[Itemized modification records]
====
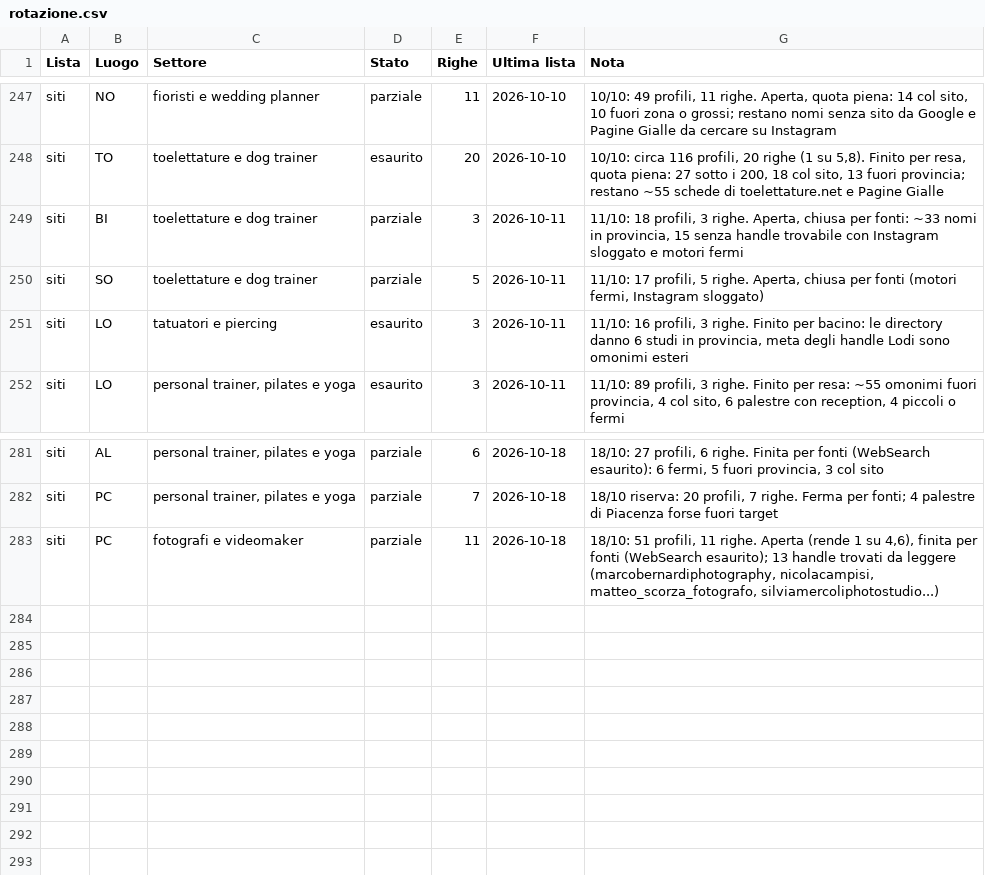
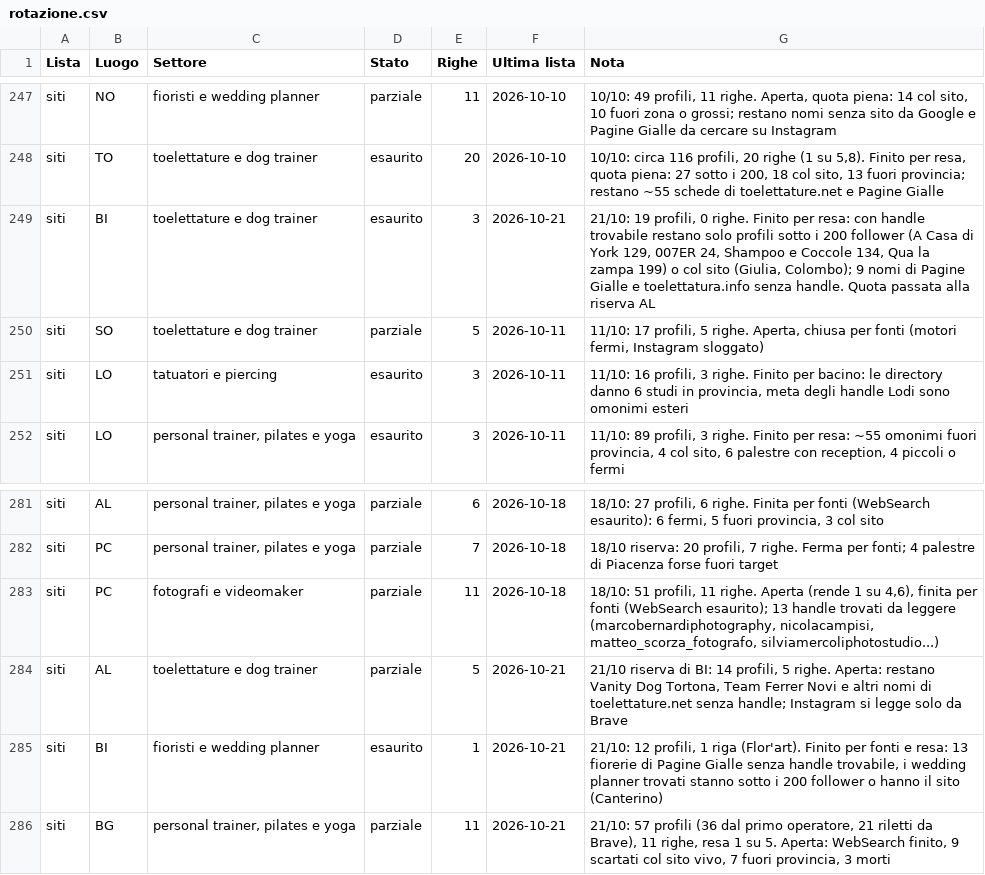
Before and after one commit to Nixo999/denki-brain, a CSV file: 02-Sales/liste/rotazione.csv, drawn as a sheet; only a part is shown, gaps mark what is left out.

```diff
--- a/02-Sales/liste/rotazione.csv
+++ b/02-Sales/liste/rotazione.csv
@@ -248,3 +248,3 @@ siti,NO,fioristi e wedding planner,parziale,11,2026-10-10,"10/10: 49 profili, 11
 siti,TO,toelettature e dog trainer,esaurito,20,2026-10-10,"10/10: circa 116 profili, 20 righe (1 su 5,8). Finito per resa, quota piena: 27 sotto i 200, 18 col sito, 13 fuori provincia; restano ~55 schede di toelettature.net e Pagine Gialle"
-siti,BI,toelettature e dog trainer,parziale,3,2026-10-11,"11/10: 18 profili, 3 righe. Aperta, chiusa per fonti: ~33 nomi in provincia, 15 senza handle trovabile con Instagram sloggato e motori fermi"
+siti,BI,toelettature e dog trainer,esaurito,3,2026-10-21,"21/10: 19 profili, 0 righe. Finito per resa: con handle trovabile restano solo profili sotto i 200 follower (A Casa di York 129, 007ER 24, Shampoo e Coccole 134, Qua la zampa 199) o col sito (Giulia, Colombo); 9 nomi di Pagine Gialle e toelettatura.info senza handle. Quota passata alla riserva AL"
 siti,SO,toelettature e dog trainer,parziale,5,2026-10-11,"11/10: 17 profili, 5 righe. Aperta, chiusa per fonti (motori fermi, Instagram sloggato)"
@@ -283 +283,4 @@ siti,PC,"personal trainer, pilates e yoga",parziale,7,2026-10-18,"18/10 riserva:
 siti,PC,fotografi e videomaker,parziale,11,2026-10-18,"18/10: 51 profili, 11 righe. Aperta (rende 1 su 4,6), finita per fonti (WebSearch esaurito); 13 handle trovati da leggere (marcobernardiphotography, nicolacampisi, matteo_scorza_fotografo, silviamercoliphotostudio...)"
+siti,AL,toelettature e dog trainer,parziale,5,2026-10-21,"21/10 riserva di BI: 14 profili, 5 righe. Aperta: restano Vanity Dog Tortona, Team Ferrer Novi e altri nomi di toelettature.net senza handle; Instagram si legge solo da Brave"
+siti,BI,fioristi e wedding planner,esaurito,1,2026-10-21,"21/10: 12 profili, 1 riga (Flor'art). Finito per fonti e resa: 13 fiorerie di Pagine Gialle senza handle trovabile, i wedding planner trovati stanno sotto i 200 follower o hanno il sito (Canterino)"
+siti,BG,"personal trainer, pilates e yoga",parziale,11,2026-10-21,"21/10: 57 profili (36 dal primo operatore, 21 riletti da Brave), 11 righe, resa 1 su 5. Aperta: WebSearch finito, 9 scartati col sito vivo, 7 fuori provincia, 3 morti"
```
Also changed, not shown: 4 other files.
====
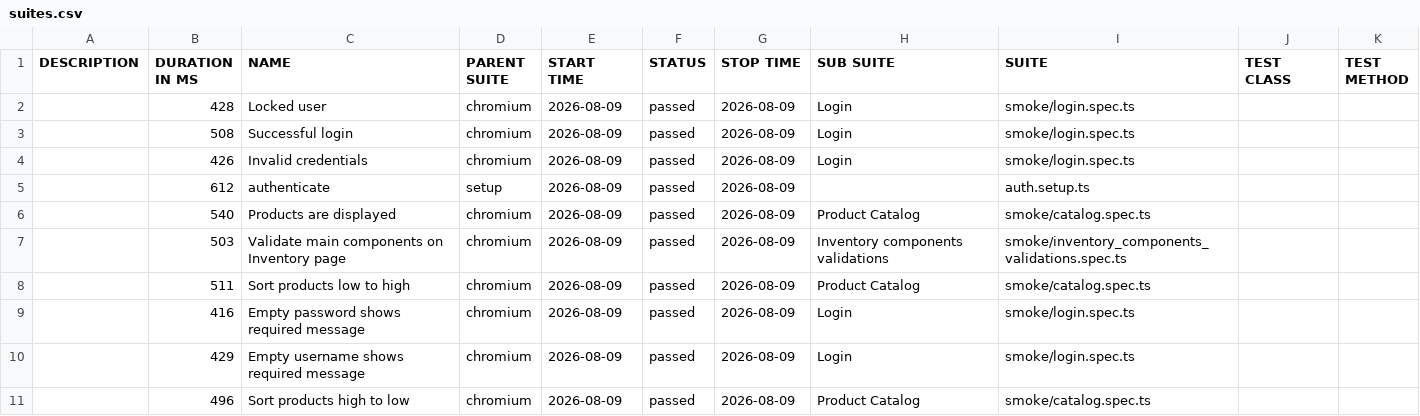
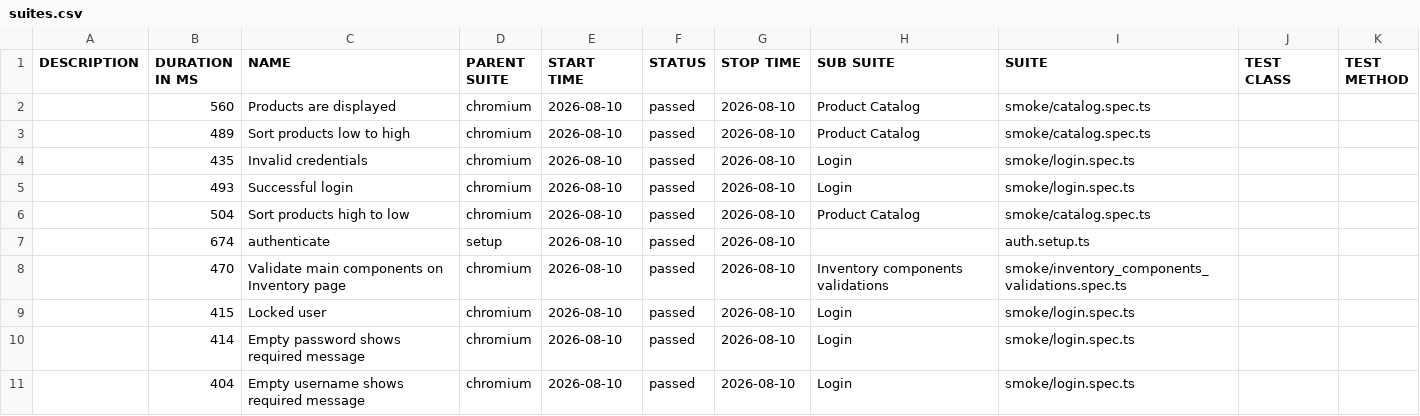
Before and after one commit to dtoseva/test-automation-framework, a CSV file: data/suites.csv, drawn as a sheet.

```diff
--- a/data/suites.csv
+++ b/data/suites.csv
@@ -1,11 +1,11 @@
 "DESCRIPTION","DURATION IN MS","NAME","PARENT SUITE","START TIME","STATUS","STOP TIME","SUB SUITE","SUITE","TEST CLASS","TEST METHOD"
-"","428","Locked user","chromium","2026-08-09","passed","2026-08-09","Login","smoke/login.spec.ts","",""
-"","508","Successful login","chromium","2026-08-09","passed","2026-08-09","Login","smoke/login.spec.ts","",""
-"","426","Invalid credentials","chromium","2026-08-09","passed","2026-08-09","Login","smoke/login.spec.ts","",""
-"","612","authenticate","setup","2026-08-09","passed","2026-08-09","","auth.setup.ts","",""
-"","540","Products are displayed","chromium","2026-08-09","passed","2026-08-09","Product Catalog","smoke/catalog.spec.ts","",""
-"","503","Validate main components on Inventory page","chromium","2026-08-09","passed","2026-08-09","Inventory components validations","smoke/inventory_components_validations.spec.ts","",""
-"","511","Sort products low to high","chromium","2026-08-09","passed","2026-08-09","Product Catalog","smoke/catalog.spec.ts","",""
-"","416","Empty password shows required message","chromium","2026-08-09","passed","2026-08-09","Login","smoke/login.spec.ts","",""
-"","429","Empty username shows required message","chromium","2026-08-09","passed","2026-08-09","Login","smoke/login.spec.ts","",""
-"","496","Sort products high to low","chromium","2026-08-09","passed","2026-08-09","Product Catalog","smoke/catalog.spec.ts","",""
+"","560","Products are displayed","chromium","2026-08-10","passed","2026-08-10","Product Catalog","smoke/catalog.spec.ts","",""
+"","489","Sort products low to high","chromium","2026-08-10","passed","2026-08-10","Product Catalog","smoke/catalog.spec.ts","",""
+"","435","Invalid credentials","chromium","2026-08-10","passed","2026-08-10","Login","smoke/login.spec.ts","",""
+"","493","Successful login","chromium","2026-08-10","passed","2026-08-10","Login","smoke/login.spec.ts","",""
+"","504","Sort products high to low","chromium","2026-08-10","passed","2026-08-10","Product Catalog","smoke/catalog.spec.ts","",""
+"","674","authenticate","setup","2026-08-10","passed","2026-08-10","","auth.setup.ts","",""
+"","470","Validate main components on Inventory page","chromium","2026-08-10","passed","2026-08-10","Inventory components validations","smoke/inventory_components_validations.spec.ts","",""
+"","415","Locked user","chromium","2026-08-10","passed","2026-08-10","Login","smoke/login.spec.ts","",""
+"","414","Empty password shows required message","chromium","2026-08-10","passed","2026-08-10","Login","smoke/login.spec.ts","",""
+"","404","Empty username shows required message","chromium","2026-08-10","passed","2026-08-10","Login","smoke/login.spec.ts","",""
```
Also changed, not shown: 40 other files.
====
WHAT TO PRODUCE:
Count the lines above that contain the word "data". Give only the number.

FINISHED TASK:
3